  37. Reisen WK, Milby MM, Bock ME: The effects of immature stress on selected events in the life history of Culex tarsalis. Mosq News. 1984, 44: 385-395.Google Scholar
  38. Agnew P, Haussy C, Michalakis Y: Effects of density and larval competition on selected life history traits of Culex pipiens quinquefasciatus (Diptera: Culicidae). J Med Entomol. 2000, 37: 732-735. 10.1603/0022-2585-37.5.732.View ArticlePubMedGoogle Scholar
  39. Nasci RN, Mitchell CJ: Larval diet, adult size, and susceptibility of Aedes aegypti (Diptera: Culicidae) to infection with Ross River virus. J Med Entomol. 1994, 31: 123-126.View ArticlePubMedGoogle Scholar
  40. Paaijmans KP, Blanford S, Bell AS, Blanford JI, Read AF, Thomas MB: Influence of climate on malaria transmission depends on daily temperature variation. Proc Natl Acad Sci. 2010, 107: 15135-15139. 10.1073/pnas.1006422107.PubMed CentralView ArticlePubMedGoogle Scholar

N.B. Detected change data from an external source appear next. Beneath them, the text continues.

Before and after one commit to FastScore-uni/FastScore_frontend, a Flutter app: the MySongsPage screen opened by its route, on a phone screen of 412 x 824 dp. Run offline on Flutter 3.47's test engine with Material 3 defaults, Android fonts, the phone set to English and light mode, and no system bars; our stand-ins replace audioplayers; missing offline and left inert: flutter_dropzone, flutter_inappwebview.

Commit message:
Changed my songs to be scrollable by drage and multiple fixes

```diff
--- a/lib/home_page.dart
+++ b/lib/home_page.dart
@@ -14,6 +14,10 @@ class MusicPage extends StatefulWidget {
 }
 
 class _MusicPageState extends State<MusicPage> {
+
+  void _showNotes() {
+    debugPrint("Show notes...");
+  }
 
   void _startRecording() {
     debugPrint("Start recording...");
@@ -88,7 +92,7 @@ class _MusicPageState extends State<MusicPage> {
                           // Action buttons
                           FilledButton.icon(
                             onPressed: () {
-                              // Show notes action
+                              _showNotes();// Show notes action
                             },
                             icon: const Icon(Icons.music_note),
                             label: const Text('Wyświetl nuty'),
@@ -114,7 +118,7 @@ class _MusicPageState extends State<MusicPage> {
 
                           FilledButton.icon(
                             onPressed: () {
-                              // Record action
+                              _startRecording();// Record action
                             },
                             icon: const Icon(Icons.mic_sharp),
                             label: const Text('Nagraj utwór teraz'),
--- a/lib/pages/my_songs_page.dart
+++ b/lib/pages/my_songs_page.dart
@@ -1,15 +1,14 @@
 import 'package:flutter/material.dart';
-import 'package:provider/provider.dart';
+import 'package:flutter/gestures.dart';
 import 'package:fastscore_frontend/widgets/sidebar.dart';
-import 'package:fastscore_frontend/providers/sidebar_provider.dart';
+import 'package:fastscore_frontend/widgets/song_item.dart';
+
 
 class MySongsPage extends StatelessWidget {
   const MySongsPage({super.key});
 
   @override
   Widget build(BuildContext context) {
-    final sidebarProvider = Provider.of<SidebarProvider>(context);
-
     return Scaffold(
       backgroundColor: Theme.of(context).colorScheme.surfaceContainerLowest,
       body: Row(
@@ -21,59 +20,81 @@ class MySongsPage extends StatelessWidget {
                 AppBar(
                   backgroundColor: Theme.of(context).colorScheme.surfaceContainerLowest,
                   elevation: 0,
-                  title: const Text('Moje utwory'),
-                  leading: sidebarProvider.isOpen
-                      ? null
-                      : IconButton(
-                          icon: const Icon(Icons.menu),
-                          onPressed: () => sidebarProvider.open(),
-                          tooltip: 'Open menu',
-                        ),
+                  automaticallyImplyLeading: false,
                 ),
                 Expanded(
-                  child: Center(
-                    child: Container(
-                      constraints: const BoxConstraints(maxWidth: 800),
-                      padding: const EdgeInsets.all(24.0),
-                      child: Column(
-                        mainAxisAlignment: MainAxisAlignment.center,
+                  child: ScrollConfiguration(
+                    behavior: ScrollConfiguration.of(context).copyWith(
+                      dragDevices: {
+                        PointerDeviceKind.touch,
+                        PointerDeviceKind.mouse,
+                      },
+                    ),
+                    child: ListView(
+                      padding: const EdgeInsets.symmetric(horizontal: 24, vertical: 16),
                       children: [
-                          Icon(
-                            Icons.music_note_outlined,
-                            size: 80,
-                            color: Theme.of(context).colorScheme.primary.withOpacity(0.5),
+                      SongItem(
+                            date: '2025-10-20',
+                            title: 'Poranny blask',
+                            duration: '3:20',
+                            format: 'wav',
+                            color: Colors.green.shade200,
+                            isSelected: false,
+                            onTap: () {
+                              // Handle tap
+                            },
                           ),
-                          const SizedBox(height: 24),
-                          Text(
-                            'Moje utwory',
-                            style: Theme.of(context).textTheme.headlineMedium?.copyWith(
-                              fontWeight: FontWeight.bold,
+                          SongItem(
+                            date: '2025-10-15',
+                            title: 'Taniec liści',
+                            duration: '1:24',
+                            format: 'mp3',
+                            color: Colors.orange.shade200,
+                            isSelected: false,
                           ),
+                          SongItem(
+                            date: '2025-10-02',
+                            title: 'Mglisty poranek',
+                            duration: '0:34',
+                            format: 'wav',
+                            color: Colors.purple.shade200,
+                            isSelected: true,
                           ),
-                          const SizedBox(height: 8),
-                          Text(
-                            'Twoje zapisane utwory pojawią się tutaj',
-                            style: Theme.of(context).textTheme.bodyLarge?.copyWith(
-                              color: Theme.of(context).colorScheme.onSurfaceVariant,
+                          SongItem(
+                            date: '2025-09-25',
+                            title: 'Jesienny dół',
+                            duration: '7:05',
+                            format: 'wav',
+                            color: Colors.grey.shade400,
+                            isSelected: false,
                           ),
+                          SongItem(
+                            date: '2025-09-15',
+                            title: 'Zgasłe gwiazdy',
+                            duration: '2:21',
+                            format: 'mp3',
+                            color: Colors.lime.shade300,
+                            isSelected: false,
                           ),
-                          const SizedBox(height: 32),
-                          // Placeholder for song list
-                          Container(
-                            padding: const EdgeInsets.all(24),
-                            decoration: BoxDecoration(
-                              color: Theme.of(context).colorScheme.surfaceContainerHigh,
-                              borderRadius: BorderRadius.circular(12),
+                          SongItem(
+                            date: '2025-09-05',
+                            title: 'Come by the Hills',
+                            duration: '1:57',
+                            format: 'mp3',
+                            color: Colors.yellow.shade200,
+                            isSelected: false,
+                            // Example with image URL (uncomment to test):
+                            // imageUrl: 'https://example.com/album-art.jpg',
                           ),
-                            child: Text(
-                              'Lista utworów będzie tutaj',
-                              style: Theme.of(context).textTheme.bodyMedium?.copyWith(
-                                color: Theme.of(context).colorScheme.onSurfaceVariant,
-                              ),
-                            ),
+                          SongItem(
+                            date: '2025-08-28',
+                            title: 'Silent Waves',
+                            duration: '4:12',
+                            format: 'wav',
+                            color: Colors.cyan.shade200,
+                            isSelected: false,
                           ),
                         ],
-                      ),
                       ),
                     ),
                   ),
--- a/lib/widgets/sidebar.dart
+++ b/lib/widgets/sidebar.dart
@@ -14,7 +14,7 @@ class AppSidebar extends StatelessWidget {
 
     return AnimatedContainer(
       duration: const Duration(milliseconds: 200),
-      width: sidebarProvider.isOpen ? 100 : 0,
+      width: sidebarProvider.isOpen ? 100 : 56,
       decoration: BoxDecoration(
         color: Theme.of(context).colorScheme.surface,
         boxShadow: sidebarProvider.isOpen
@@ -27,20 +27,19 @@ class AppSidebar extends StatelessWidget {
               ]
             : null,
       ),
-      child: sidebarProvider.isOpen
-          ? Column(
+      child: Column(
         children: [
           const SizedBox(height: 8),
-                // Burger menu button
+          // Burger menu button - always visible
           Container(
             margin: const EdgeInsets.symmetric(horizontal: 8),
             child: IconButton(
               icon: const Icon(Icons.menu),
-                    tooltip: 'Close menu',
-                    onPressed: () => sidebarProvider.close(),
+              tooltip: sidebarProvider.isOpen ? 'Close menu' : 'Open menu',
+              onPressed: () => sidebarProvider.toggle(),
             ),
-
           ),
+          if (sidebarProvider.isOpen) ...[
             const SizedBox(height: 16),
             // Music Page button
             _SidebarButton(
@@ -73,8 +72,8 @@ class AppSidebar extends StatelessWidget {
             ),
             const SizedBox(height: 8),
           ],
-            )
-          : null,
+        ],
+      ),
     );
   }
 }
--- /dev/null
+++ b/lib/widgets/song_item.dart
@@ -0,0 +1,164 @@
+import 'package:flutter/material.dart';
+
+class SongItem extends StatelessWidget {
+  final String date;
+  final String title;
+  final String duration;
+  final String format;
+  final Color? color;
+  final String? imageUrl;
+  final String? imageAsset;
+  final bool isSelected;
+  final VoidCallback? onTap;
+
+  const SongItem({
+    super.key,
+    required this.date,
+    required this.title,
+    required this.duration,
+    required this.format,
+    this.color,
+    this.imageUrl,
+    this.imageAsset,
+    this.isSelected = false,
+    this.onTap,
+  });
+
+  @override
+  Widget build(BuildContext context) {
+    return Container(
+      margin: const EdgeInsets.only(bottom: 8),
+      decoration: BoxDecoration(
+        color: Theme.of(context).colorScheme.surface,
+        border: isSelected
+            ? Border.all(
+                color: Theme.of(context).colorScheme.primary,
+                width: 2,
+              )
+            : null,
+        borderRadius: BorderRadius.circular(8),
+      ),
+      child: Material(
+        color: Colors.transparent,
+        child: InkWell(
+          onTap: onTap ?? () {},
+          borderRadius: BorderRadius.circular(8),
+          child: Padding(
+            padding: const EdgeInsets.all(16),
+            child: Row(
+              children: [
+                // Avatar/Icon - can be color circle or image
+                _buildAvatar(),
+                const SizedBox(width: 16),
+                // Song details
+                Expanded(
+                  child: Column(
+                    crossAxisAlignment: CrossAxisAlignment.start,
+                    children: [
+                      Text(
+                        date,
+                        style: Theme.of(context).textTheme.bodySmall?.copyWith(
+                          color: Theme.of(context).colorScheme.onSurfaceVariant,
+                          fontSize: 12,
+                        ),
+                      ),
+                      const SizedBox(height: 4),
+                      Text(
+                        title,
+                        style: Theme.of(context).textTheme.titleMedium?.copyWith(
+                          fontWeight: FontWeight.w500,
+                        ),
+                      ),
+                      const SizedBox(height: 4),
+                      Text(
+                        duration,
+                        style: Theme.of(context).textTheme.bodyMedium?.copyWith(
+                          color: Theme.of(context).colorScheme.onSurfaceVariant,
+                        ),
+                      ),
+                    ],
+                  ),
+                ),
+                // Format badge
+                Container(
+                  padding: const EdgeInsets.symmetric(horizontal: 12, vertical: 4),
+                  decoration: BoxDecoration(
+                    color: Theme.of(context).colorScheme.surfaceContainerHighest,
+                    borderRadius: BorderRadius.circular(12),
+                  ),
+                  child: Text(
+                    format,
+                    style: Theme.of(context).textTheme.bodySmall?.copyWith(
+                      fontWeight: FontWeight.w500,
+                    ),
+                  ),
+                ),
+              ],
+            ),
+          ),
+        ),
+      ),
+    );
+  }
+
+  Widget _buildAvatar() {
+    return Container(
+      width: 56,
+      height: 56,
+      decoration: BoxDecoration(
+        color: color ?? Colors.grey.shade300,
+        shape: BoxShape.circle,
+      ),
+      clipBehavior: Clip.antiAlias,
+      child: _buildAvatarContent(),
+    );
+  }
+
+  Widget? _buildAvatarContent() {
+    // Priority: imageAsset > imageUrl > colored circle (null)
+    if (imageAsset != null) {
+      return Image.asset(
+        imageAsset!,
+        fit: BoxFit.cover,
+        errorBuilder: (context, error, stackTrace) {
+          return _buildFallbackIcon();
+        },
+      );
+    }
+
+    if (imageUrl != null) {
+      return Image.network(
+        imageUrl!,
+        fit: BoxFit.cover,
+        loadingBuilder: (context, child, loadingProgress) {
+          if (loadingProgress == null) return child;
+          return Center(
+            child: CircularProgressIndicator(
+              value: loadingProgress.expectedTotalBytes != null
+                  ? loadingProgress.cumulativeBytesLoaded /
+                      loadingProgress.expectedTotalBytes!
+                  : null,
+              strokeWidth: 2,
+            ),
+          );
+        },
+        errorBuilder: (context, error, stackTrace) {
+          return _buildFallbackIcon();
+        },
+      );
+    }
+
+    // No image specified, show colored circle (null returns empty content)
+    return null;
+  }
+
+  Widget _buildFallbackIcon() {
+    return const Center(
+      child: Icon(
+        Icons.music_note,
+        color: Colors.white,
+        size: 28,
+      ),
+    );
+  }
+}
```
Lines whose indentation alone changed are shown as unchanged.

Copyright

© Dodson et al.; licensee BioMed Central Ltd. 2012

This article is published under license to BioMed Central Ltd. This is an Open Access article distributed under the terms of the Creative Commons Attribution License (http://creativecommons.org/licenses/by/2.0), which permits unrestricted use, distribution, and reproduction in any medium, provided the original work is properly cited.

Comments

By submitting a comment you agree to abide by our Terms and Community Guidelines. If you find something abusive or that does not comply with our terms or guidelines please flag it as inappropriate.

Advertisement